Lately I’ve been doing loads of portraits, mostly for press, and although I love doing portraits, I’m getting a little bit bored. I like drawing what I think is beautiful, so when a client asks for specific objects to be included in an illustration, it can get tricky. I don’t like to draw anything with too many straight lines like buildings or at least buildings with straight lines… I wish I had more time to work on my own stuff because I get to be a little crazier with my subject matter.
When you draw objects that are in front of you, do you take a picture of it first?
My work generally isn’t about drawing objects in front of me like a still life. I do a lot of research and the work develops through found images. I play with them through collage until I have assembled something that feels right and then I work off of that.
You’re commissioned by some big clients out there. What surprises you?
I suppose the most surprising thing about working for a magazine is the budgets! There’s none or very little, at least for a contributing illustrator. I understand that there’s limited budgets for everyone who contributes, but it was a surprise and a shock when I started working with magazines. At the same time, you’re given more creative freedom there.
What kind of parameters are you normally given on a commissioned project?
It really depends on the client. They give you some parameters, I interpret it, and we go from there. Once I’ve worked with a client a few times, they trust me and give me more freedom, which is always great. Sometimes they know exactly what they want and I have no leeway, which makes it difficult. But generally, I’m given an idea and I just go with it.
Your illustrations seem labor intensive. What has been the most consuming project?
There was a 25 illustration series for TSUM, the luxury department store in Moscow. It was a bit too much. It took forever and by the end of it, I wanted to pull my fingernails out. I didn’t.

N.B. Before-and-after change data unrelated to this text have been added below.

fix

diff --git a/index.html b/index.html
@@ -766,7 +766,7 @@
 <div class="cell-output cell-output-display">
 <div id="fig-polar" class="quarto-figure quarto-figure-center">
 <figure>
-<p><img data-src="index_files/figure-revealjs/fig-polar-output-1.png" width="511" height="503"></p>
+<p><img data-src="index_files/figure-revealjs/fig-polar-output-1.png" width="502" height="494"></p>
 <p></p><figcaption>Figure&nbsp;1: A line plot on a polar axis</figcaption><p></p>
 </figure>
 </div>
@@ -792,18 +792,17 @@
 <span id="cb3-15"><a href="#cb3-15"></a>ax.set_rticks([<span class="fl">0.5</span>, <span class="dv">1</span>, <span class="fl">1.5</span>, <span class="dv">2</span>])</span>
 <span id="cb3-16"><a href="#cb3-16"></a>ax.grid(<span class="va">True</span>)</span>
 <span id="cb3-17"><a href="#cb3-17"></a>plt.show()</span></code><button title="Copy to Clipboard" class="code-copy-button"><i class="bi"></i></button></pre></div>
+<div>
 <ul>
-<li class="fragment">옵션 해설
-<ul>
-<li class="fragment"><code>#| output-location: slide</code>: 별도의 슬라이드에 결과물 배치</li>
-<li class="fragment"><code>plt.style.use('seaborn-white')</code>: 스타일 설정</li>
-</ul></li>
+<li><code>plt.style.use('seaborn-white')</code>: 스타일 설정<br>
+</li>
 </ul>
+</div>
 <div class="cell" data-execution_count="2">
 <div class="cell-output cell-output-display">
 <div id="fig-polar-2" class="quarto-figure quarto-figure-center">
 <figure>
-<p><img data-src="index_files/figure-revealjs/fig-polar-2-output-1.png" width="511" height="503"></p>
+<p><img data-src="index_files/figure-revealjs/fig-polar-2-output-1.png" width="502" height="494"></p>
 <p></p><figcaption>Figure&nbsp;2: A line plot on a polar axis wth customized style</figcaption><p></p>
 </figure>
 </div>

As intricate as your illustrations are, it’s so much about how much you don’t show. You use a lot of negative space and details are left out. How do you balance that in your work?
That’s a balance that can get tricky. I know from experience when I had gone too far and when I didn’t go far enough. I usually step away from a work in progress to get proper perspective and with that, I know when it feels finished. Leaving something to the imagination is important.

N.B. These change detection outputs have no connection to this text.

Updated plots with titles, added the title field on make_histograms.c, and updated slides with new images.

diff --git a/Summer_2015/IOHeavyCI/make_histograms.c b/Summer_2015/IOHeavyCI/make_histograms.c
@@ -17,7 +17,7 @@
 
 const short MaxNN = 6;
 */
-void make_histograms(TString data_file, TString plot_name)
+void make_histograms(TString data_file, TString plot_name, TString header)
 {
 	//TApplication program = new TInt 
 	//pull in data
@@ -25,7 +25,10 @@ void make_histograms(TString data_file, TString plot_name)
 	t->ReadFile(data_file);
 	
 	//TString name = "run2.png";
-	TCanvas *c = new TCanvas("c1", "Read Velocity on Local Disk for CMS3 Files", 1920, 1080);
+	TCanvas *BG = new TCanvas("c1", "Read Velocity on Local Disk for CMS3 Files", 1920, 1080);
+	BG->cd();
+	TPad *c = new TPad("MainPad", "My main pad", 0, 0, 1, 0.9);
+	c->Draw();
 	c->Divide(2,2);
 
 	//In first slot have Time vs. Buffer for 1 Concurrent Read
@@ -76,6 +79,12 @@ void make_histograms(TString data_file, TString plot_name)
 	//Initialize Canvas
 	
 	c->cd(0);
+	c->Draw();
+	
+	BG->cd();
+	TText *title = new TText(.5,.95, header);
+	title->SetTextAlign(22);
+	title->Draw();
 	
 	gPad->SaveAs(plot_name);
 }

You seldom use color, but they are vibrant and in-your-face when you do. How do you decide when to play that card?
Years ago, my work was just black and white. It’s when clients started asking for some color that I began using it. I’ve been adding more color since then and I’ve been really feeling it lately. I guess you could say that I’m having a colorful period in my work.

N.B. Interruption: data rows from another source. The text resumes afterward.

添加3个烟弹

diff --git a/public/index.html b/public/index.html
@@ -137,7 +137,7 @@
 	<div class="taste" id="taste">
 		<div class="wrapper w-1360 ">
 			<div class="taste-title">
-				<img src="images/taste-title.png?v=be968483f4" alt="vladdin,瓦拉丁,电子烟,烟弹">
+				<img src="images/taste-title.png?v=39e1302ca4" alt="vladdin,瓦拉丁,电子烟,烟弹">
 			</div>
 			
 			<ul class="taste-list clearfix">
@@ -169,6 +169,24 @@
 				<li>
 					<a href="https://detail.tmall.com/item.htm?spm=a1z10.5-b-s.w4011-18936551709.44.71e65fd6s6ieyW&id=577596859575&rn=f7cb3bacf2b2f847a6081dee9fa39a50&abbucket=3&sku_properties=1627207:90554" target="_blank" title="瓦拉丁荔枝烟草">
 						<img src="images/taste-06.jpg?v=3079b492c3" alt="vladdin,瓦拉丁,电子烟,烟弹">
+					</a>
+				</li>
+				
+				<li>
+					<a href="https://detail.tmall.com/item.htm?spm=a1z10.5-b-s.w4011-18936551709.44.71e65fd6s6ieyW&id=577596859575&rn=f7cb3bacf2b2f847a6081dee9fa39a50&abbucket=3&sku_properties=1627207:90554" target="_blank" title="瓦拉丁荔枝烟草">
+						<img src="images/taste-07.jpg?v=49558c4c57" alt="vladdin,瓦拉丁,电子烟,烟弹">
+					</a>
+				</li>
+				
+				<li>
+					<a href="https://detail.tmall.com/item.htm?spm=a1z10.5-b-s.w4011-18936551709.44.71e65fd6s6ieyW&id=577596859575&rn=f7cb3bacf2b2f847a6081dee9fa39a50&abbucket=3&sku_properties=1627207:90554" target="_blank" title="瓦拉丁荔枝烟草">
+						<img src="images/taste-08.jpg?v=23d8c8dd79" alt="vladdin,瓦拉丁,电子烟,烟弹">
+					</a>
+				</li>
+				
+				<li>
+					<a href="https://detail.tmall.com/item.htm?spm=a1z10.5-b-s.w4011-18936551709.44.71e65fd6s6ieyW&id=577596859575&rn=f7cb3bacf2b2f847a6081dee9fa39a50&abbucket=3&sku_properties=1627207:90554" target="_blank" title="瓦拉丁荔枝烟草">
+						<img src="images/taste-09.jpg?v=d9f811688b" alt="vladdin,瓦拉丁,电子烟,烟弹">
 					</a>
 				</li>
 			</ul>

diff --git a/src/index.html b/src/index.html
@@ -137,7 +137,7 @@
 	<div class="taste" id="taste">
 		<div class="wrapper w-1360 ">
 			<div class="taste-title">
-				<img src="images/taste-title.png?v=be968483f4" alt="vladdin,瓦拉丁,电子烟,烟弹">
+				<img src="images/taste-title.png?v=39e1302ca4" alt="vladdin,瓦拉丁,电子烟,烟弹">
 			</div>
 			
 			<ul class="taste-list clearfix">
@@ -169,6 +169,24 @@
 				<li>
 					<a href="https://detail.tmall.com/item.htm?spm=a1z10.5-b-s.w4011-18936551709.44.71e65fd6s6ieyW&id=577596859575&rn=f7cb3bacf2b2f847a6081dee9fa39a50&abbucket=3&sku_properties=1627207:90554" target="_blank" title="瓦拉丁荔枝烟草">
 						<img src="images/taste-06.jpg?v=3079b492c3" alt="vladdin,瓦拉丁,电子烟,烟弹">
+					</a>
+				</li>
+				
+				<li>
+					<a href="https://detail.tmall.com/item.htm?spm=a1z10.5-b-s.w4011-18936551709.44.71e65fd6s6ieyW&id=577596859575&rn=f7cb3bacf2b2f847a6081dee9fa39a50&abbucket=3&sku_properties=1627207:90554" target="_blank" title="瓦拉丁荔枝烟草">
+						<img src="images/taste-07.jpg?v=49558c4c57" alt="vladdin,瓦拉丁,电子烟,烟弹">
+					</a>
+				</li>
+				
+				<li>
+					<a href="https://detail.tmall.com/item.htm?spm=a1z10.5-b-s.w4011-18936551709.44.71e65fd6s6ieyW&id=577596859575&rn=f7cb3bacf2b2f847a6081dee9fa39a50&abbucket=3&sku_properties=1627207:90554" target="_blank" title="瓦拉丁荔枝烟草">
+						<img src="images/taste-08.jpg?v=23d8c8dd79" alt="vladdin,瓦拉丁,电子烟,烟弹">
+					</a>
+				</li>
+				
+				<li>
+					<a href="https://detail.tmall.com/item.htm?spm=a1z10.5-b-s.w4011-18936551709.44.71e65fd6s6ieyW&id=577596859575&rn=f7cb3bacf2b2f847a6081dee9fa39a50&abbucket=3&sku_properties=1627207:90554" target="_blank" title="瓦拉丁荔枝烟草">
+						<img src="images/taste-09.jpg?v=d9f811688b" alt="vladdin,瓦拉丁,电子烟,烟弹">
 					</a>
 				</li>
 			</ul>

What has been inspiring you these days? I’ll leave that question very broad.
What inspires me now is a lot of what has been inspiring me for a while like fashion, fashion photography and everything in between, even castings and catwalks. I love looking at books on botany, crystals and contemporary art. Also, seeing art at galleries and museums supply a lot. There’s an overall source of information that comes from my relationships with friends and life that goes on around me. It’s a general mood that translates into my work when looking back at it.
Who are some of your favorite artists at the moment, be it illustrators, filmmakers, musicians and/or designers?
I have a bunch so I’ll name a few that pops to mind: Inez & Vinoodh, Rainer Werner Fassbinder, Friedrich Kunath, Nan Goldin, Nicolas Ghesquière, M/M, Mel Odom, Pierre Huyghe, Wolfgang Tillmans, Julio Iglesias, Collier Schor, Philip Glass, John Cassavetes, Hedi Slimane and Mike Kelley.
What are you working on now?
I’ve been doing a series of portraits for V magazine and I’m collaborating on Julia Restoin Roitfeld’s site, Rommy and the Bunnies. There’s always something interesting to work on and I hope the future brings a lot more. Recently, after years of not working with oil paints, I’ve picked them up again, which should be entertaining.
Let’s say you go to see a fortuneteller who comes highly recommended and supposedly has a 99% accuracy rate. What’s the best and the worst thing this person could tell you?
Knowing the future is probably the worst thing to revel in. The best thing would be if the fortuneteller didn’t revealing anything.